These days, when you consider doing a project, you have a powerful new set of tools that have been coming online in the past few years: Wireless.
Wireless has been on my radar for years. In my 2003 article, titled “A Writer’s View of the Linux Wireless Dream, Part 1” I pondered the possible productivity gains of using WiFi on a Linux laptop. A couple of years later, I wrote about using my old WiFi-equipped personal digital assistant, otherwise known as a PDA, to wirelessly communicate with other devices. It certainly was challenging, in those early days. Public access points in Panera Bread, Starbucks or connecting around downtown…you must be kidding?
We’re light-years ahead of those WiFi Dark Ages. You can buy a pretty full-featured Arduino-like module with WiFi for a few bucks right now.
For those of you who need a lot of input/output pins and maybe even a couple of dedicated processors (programmable real-time units – PRU) to handle real-time sensor operations, check out the BeagleBone Black Wireless. Of course, it has built-in WiFi and Bluetooth which replaces the 100 Mb/sec Ethernet RJ-45 port that come on the original BeagleBone Black board. It runs Debian Linux, supports HDMI and has two 46-pin general-purpose input/output headers.
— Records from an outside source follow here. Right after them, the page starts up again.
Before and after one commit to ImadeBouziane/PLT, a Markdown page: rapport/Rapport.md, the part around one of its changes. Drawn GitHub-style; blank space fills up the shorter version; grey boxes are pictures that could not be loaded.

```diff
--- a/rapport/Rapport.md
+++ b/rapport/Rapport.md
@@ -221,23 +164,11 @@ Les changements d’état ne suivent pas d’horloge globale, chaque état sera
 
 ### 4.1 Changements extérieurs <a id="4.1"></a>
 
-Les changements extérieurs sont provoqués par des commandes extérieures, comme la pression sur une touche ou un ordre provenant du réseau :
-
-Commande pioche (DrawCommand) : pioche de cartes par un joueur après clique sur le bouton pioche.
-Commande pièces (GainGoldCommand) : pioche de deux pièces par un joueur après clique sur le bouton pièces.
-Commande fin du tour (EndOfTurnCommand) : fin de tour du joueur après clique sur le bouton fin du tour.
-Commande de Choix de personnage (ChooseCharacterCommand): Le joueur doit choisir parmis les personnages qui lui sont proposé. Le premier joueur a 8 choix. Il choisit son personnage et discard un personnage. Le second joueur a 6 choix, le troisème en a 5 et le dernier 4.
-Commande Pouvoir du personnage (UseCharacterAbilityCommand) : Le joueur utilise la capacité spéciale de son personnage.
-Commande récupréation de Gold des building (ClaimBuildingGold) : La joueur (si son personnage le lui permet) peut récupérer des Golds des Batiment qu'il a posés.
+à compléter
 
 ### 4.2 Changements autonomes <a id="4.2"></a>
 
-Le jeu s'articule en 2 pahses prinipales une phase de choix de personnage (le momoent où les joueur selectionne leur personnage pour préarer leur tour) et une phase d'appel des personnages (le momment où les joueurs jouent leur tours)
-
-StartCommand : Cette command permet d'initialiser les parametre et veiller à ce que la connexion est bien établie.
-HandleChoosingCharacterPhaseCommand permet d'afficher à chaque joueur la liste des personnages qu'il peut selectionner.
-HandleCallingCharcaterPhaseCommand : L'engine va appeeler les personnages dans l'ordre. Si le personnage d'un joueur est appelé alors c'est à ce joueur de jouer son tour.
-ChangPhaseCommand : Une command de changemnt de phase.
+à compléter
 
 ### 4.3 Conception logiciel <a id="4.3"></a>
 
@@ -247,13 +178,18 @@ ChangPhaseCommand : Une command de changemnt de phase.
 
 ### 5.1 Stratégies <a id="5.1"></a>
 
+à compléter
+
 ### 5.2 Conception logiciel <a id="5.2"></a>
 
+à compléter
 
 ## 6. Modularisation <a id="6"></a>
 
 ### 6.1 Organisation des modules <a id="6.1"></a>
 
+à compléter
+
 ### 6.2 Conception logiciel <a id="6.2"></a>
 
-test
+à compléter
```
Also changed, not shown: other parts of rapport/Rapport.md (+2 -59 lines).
Have you heard of Particle?
The company’s website states that “Particle securely connects your devices to your web and mobile apps so that you can control and collect data from your devices, from first prototype to massive scale.”
I have one of their early boards, known as the Spark Core. You program the little device like an Arduino and it had built-in WiFi. They were really ahead of their time when it came to wireless connectivity. Securely connecting to the company’s cloud service and uploading/downloading data (from/to) your sensors was pretty seamless and automatic.
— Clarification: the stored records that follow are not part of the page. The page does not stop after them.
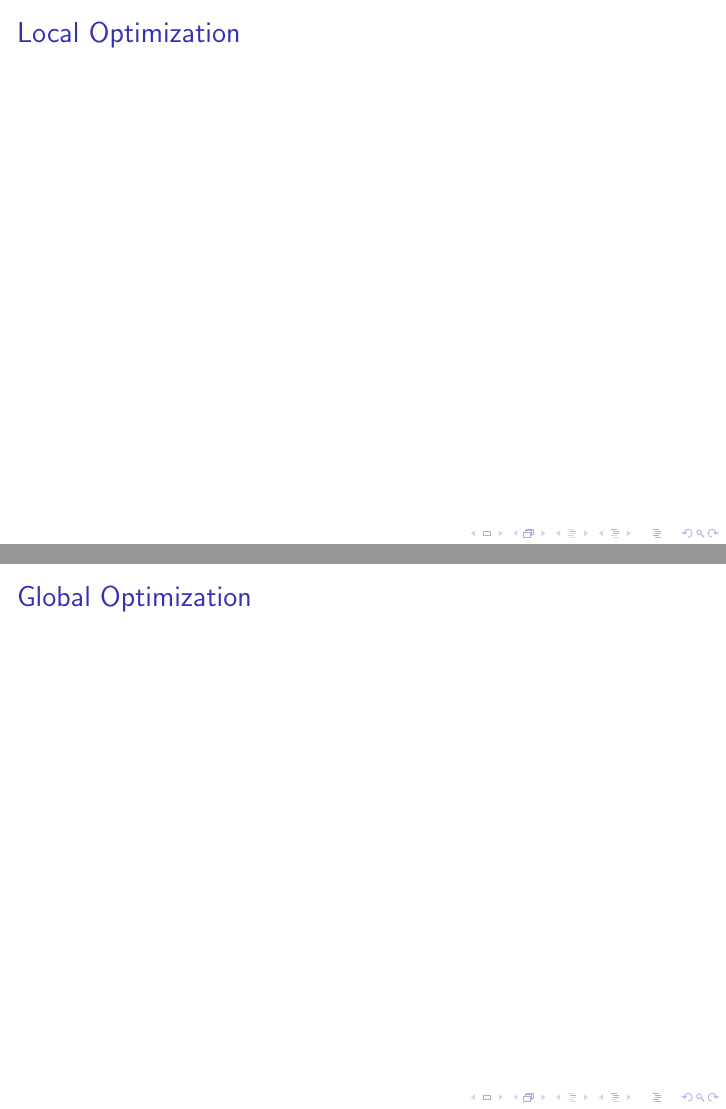
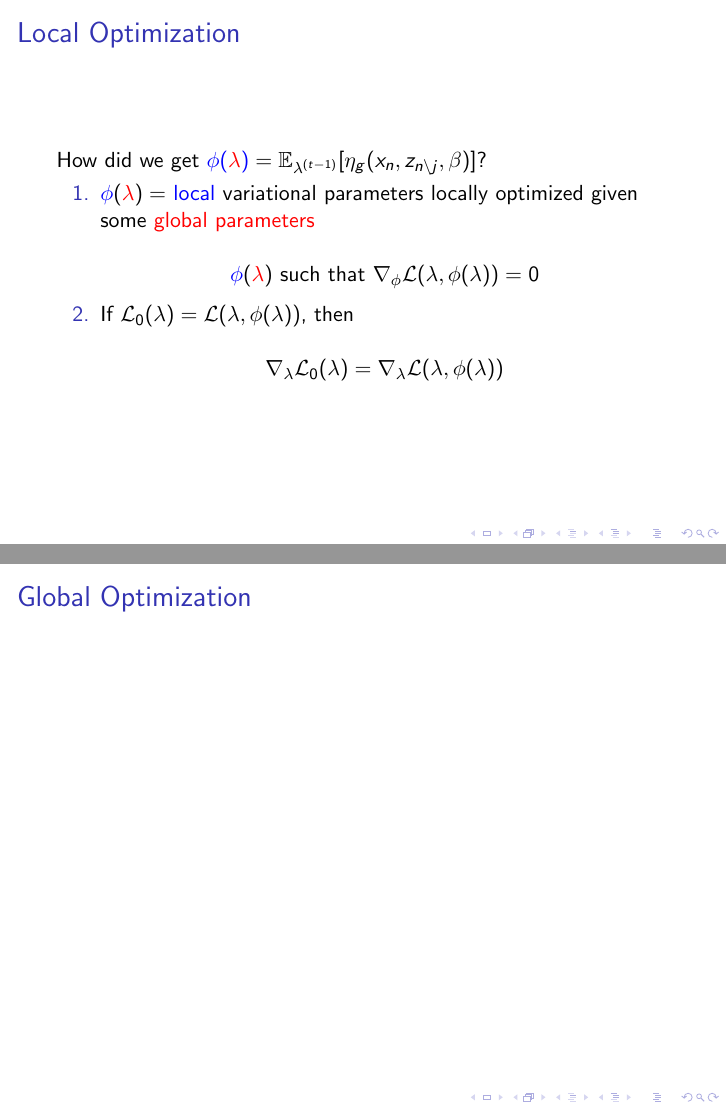
Before and after one commit to fmof/variational-tutorial, LaTeX slides (stochastic_variational_inference.tex, which reads svi.tex): pages 59 and 60 of 62, joined at a grey line. Compiled offline with pdfLaTeX.

Commit message:
added some about local opts

```diff
--- a/svi.tex
+++ b/svi.tex
@@ -1,5 +1,14 @@
 \frame{\frametitle{Local Optimization}
+How did we get $\lvp{\phi(\gvp{\lambda})} = \mathbb{E}_{\lambda^{(t-1)}}[\eta_g(x_n,z_{n\backslash j}, \beta)]$?
 
+\begin{enumerate}
+\item $\lvp{\phi}(\gvp{\lambda}) = $ \lvp{\text{local}} variational parameters locally optimized given some \gvp{\text{global parameters}}
+
+$$\lvp{\phi}(\gvp{\lambda}) \text{ such that } \nabla_\phi \mathcal{L}(\lambda, \phi(\lambda)) = 0$$
+\item If $\mathcal{L}_0(\lambda) = \mathcal{L}(\lambda,\phi(\lambda))$, then
+
+$$\nabla_\lambda \mathcal{L}_0(\lambda) = \nabla_\lambda \mathcal{L}(\lambda, \phi(\lambda))$$
+\end{enumerate}
 }
 
 \frame{\frametitle{Global Optimization}
```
Particle’s latest offering is the WiFi-based Photon. For those projects that roam around a lot or need connectivity out in some field somewhere, it also offers the Electron, 3G cellular module. Writing code and using the firmware is similar to the Arduino.
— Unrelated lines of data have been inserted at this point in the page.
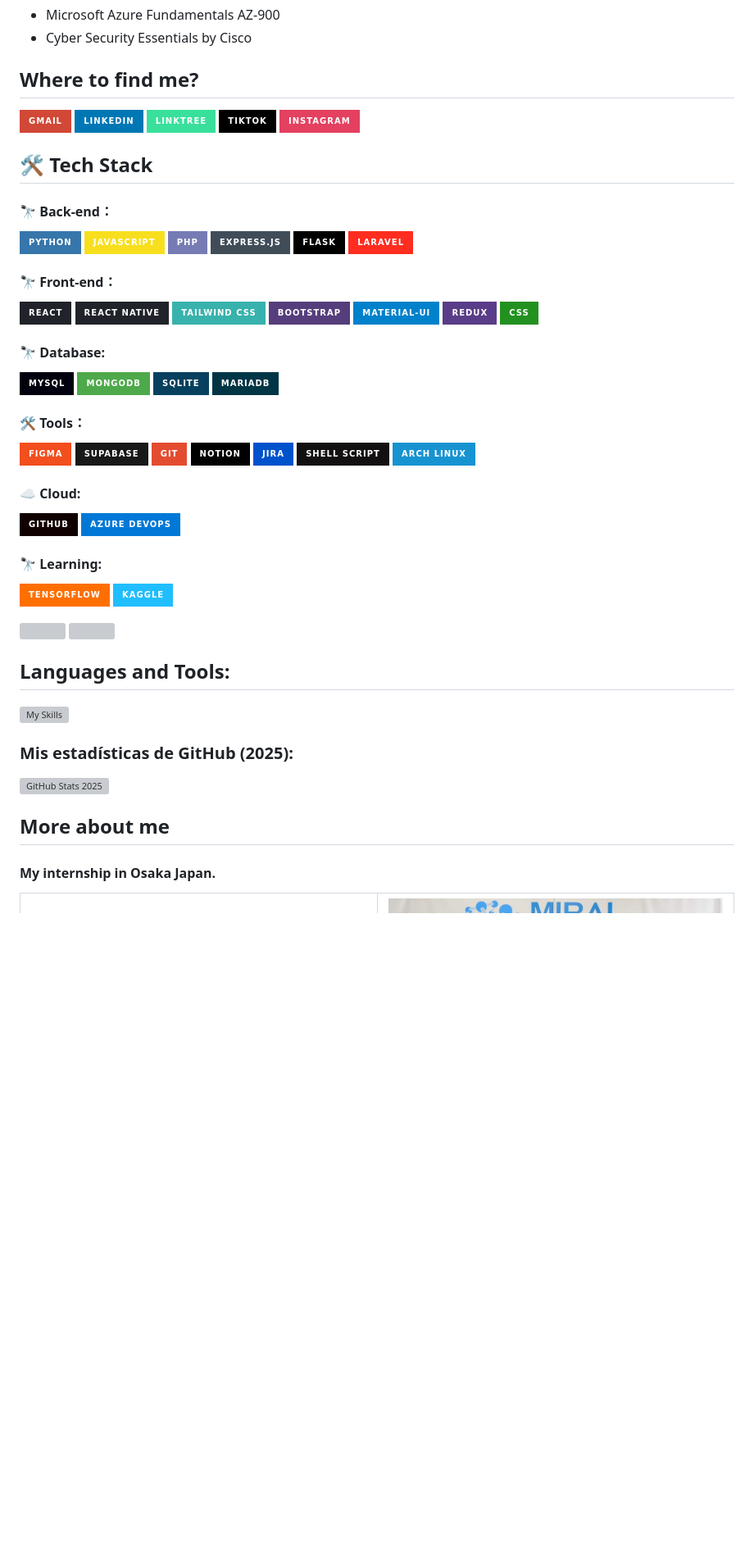
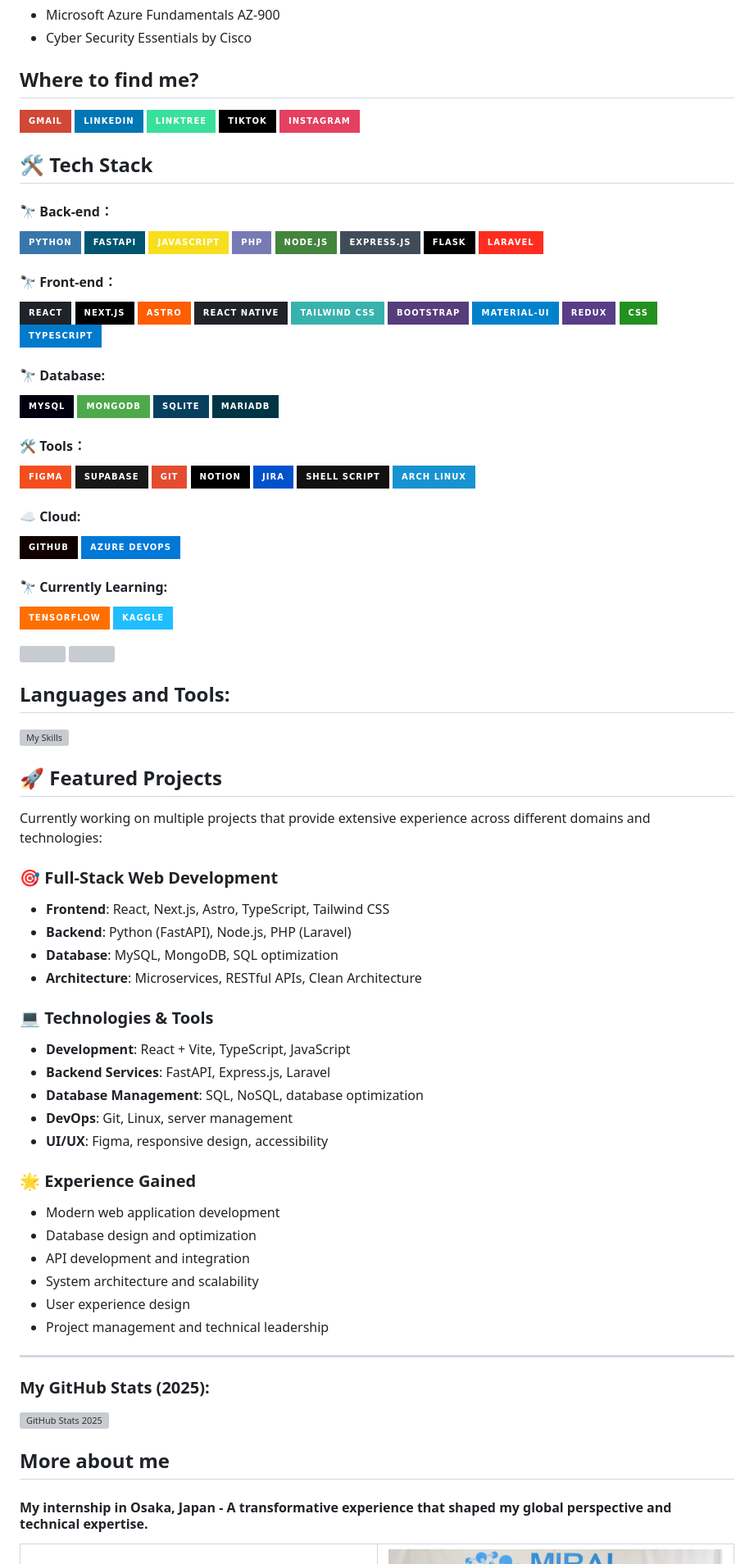
Before and after one commit to DevEliezerMartinez/DevEliezerMartinez, a Markdown page: README.md, the part around one of its changes. Shown at 82% size. GitHub-like rendering; badges without logos; blank space fills up the shorter version; grey boxes are pictures that could not be loaded.

```diff
--- a/README.md
+++ b/README.md
@@ -52,24 +90,15 @@ Hey there, I'm Eliezer, a 24 years old web developer from México🇲🇽.
 ## Where to find me?
-
-
 
 [![Gmail](https://img.shields.io/badge/Gmail-D14836?style=for-the-badge&logo=gmail&logoColor=white)](mailto:develiezermartinez@gmail.com) [![LinkedIn](https://img.shields.io/badge/LinkedIn-0077B5?style=for-the-badge&logo=linkedin&logoColor=white)](https://www.linkedin.com/in/eliezermartinez/) [![LinkTree](https://img.shields.io/badge/Linktree-39E09B?style=for-the-badge&logo=linktree&logoColor=white)](https://linktr.ee/eliezerMartinez) [![TikTok](https://img.shields.io/badge/TikTok-000000?style=for-the-badge&logo=tiktok&logoColor=white)](https://www.tiktok.com/@develiezermartinez?lang=es) [![Instagram](https://img.shields.io/badge/Instagram-E4405F?style=for-the-badge&logo=instagram&logoColor=white)](https://www.instagram.com/eliezer_martinez.code/)
 
-
-
 ##  🛠 Tech Stack
 
-
 #### 🔭 Back-end：
- ![Python](https://img.shields.io/badge/Python-3776AB?style=for-the-badge&logo=python&logoColor=white)  ![JavaScript](https://img.shields.io/badge/JavaScript-F7DF1E?style=for-the-badge&logo=javascript&logoColor=black)  ![PHP](https://img.shields.io/badge/PHP-777BB4?style=for-the-badge&logo=php&logoColor=white)  ![Express.js](https://img.shields.io/badge/Express.js-404D59?style=for-the-badge)  ![Flask](https://img.shields.io/badge/Flask-000000?style=for-the-badge&logo=flask&logoColor=white)  ![Laravel](https://img.shields.io/badge/Laravel-FF2D20?style=for-the-badge&logo=laravel&logoColor=white)
-
+ ![Python](https://img.shields.io/badge/Python-3776AB?style=for-the-badge&logo=python&logoColor=white)  ![FastAPI](https://img.shields.io/badge/FastAPI-005571?style=for-the-badge&logo=fastapi)  ![JavaScript](https://img.shields.io/badge/JavaScript-F7DF1E?style=for-the-badge&logo=javascript&logoColor=black)  ![PHP](https://img.shields.io/badge/PHP-777BB4?style=for-the-badge&logo=php&logoColor=white)  ![Node.js](https://img.shields.io/badge/Node.js-43853D?style=for-the-badge&logo=node.js&logoColor=white)  ![Express.js](https://img.shields.io/badge/Express.js-404D59?style=for-the-badge)  ![Flask](https://img.shields.io/badge/Flask-000000?style=for-the-badge&logo=flask&logoColor=white)  ![Laravel](https://img.shields.io/badge/Laravel-FF2D20?style=for-the-badge&logo=laravel&logoColor=white)
 
 #### 🔭 Front-end：
 
-![React](https://img.shields.io/badge/React-20232A?style=for-the-badge&logo=react&logoColor=61DAFB) ![React Native](https://img.shields.io/badge/React_Native-20232A?style=for-the-badge&logo=react&logoColor=61DAFB) ![Tailwind CSS](https://img.shields.io/badge/Tailwind_CSS-38B2AC?style=for-the-badge&logo=tailwind-css&logoColor=white) ![Bootstrap](https://img.shields.io/badge/Bootstrap-563D7C?style=for-the-badge&logo=bootstrap&logoColor=white) ![Material-UI](https://img.shields.io/badge/Material--UI-0081CB?style=for-the-badge&logo=material-ui&logoColor=white) ![Redux](https://img.shields.io/badge/Redux-593D88?style=for-the-badge&logo=redux&logoColor=white) ![CSS](https://img.shields.io/badge/CSS-239120?&style=for-the-badge&logo=css3&logoColor=white)
-
-
-
+![React](https://img.shields.io/badge/React-20232A?style=for-the-badge&logo=react&logoColor=61DAFB) ![Next.js](https://img.shields.io/badge/Next.js-000000?style=for-the-badge&logo=next.js&logoColor=white) ![Astro](https://img.shields.io/badge/Astro-FF5D01?style=for-the-badge&logo=astro&logoColor=white) ![React Native](https://img.shields.io/badge/React_Native-20232A?style=for-the-badge&logo=react&logoColor=61DAFB) ![Tailwind CSS](https://img.shields.io/badge/Tailwind_CSS-38B2AC?style=for-the-badge&logo=tailwind-css&logoColor=white) ![Bootstrap](https://img.shields.io/badge/Bootstrap-563D7C?style=for-the-badge&logo=bootstrap&logoColor=white) ![Material-UI](https://img.shields.io/badge/Material--UI-0081CB?style=for-the-badge&logo=material-ui&logoColor=white) ![Redux](https://img.shields.io/badge/Redux-593D88?style=for-the-badge&logo=redux&logoColor=white) ![CSS](https://img.shields.io/badge/CSS-239120?&style=for-the-badge&logo=css3&logoColor=white) ![TypeScript](https://img.shields.io/badge/TypeScript-007ACC?style=for-the-badge&logo=typescript&logoColor=white)
 
 #### 🔭 Database:
 
@@ -79,40 +108,56 @@ Hey there, I'm Eliezer, a 24 years old web developer from México🇲🇽.
 
 ![Figma](https://img.shields.io/badge/Figma-F24E1E?style=for-the-badge&logo=figma&logoColor=white) ![Supabase](https://img.shields.io/badge/Supabase-181818?style=for-the-badge&logo=supabase&logoColor=white) ![GIT](https://img.shields.io/badge/GIT-E44C30?style=for-the-badge&logo=git&logoColor=white) ![Notion](https://img.shields.io/badge/Notion-000000?style=for-the-badge&logo=notion&logoColor=white) ![Jira](https://img.shields.io/badge/Jira-0052CC?style=for-the-badge&logo=Jira&logoColor=white) ![Shell Script](https://img.shields.io/badge/Shell_Script-121011?style=for-the-badge&logo=gnu-bash&logoColor=white) ![Arch Linux](https://img.shields.io/badge/Arch_Linux-1793D1?style=for-the-badge&logo=arch-linux&logoColor=white)
 
-
 #### ☁️ Cloud:
 
 ![GitHub](https://img.shields.io/badge/GitHub-100000?style=for-the-badge&logo=github&logoColor=white) ![Azure DevOps](https://img.shields.io/badge/Azure_DevOps-0078D7?style=for-the-badge&logo=azure-devops&logoColor=white)
 
-
-
-#### 🔭 Learning:
+#### 🔭 Currently Learning:
 ![TensorFlow](https://img.shields.io/badge/TensorFlow-FF6F00?style=for-the-badge&logo=tensorflow&logoColor=white) ![Kaggle](https://img.shields.io/badge/Kaggle-20BEFF?style=for-the-badge&logo=Kaggle&logoColor=white)
 
 <img src="https://upload.wikimedia.org/wikipedia/commons/thumb/3/31/NumPy_logo_2020.svg/150px-NumPy_logo_2020.svg.png" width="150" /> <img src="https://upload.wikimedia.org/wikipedia/commons/thumb/a/ae/Keras_logo.svg/150px-Keras_logo_2020.svg.png" width="100" />
-
-
 
 ## Languages and Tools:
 
 <p align="left">
 
-
 [![My Skills](https://skillicons.dev/icons?i=py,github,git,mongodb,mysql,eclipse,js,nodejs,react,express,jest,html,css,bootstrap,php,androidstudio,ps,notion)](https://skillicons.dev)
-
-
 
 </p>
 
+## 🚀 Featured Projects
 
-### Mis estadísticas de GitHub (2025):
+Currently working on multiple projects that provide extensive experience across different domains and technologies:
+
+### 🎯 **Full-Stack Web Development**
+- **Frontend**: React, Next.js, Astro, TypeScript, Tailwind CSS
+- **Backend**: Python (FastAPI), Node.js, PHP (Laravel)
+- **Database**: MySQL, MongoDB, SQL optimization
+- **Architecture**: Microservices, RESTful APIs, Clean Architecture
+
+### 💻 **Technologies & Tools**
+- **Development**: React + Vite, TypeScript, JavaScript
+- **Backend Services**: FastAPI, Express.js, Laravel
+- **Database Management**: SQL, NoSQL, database optimization
+- **DevOps**: Git, Linux, server management
+- **UI/UX**: Figma, responsive design, accessibility
+
+### 🌟 **Experience Gained**
+- Modern web application development
+- Database design and optimization
+- API development and integration
+- System architecture and scalability
+- User experience design
+- Project management and technical leadership
+
+---
+
+### My GitHub Stats (2025):
 ![GitHub Stats 2025](https://github-readme-stats.vercel.app/api?username=DevEliezerMartinez&show_icons=true&count_private=true&year=2025)
-
-
 
 ## More about me
 
-#### My internship in Osaka Japan.
+#### My internship in Osaka, Japan - A transformative experience that shaped my global perspective and technical expertise.
 <table>
   <tr>
     <td><img src="https://github.com/DevEliezerMartinez/DevEliezerMartinez/blob/main/img/FB_IMG_1682424510157.jpg?raw=true" alt="Image 1" width="500"></td>
```
Also changed, not shown: other parts of README.md (+57 -30 lines).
Hey, how about the CHIP?
This tiny Linux-based machine is billed as the first $9 computer. I wrote a review about the CHIP back in August. One thing I’ve run into is that although there is some support for the general purpose I/O, I haven’t found very much information on attaching sensors and actuators to the CHIP. There are a couple of GitHub repositories you can try, here and here, which I’ll be exploring gpio on the CHIP in an upcoming story.
Building projects, particularly hardware can be complicated and time-consuming. As a result, I like to be pretty enthusiastic about an idea before I break out the soldering iron, Dremel and radial arm saw. I like to look at other projects to see how I might do things myself and imagine how my results will eventually turn out.
The following are a bunch of links I check for inspiration on a regular basis. Not surprisingly, many solidly slant in the hardware direction.
- Hack N Mod
- Hacked Gadgets
- Low-Tech Magazine
- Atlas Obscura
- Hacker News
Embrace Motivational Steampunk
Steampunk is still chugging right along, at a pretty good clip. I’ve thrown steampunk into the mix today because it allows a lot of creative license and most people instinctively embrace the imaginative and fun vibe that is characteristic of the genre. There are still a few conferences left to attend in 2016.
- Gas Light Gathering, October 7 – 9, San Diego, California
- Steampunk November, November 11th – 13th, Mansfield, Texas.
- TeslaCon, November 17 – 20, Middleton, Wisconsin
Here are several prominent steampunk sites you can peruse, to keep up with the latest happenings and trends in this niche.
Don’t forget to use good old Google for steampunk inspiration as well. Punch the word into the search box and then click the “images” tab and be ready to be amazed at the nearly infinite number of incredible steampunk gadgets, mechanisms, fashion and projects. I promise it will be time well spent.
Feature image: A replica of the Z1, the first computer ever built, in Germany 1938, housed at the Deutsches Technikmuseum, Berlin.
The New Stack is a wholly owned subsidiary of Insight Partners, an investor in the following companies mentioned in this article: Shelf.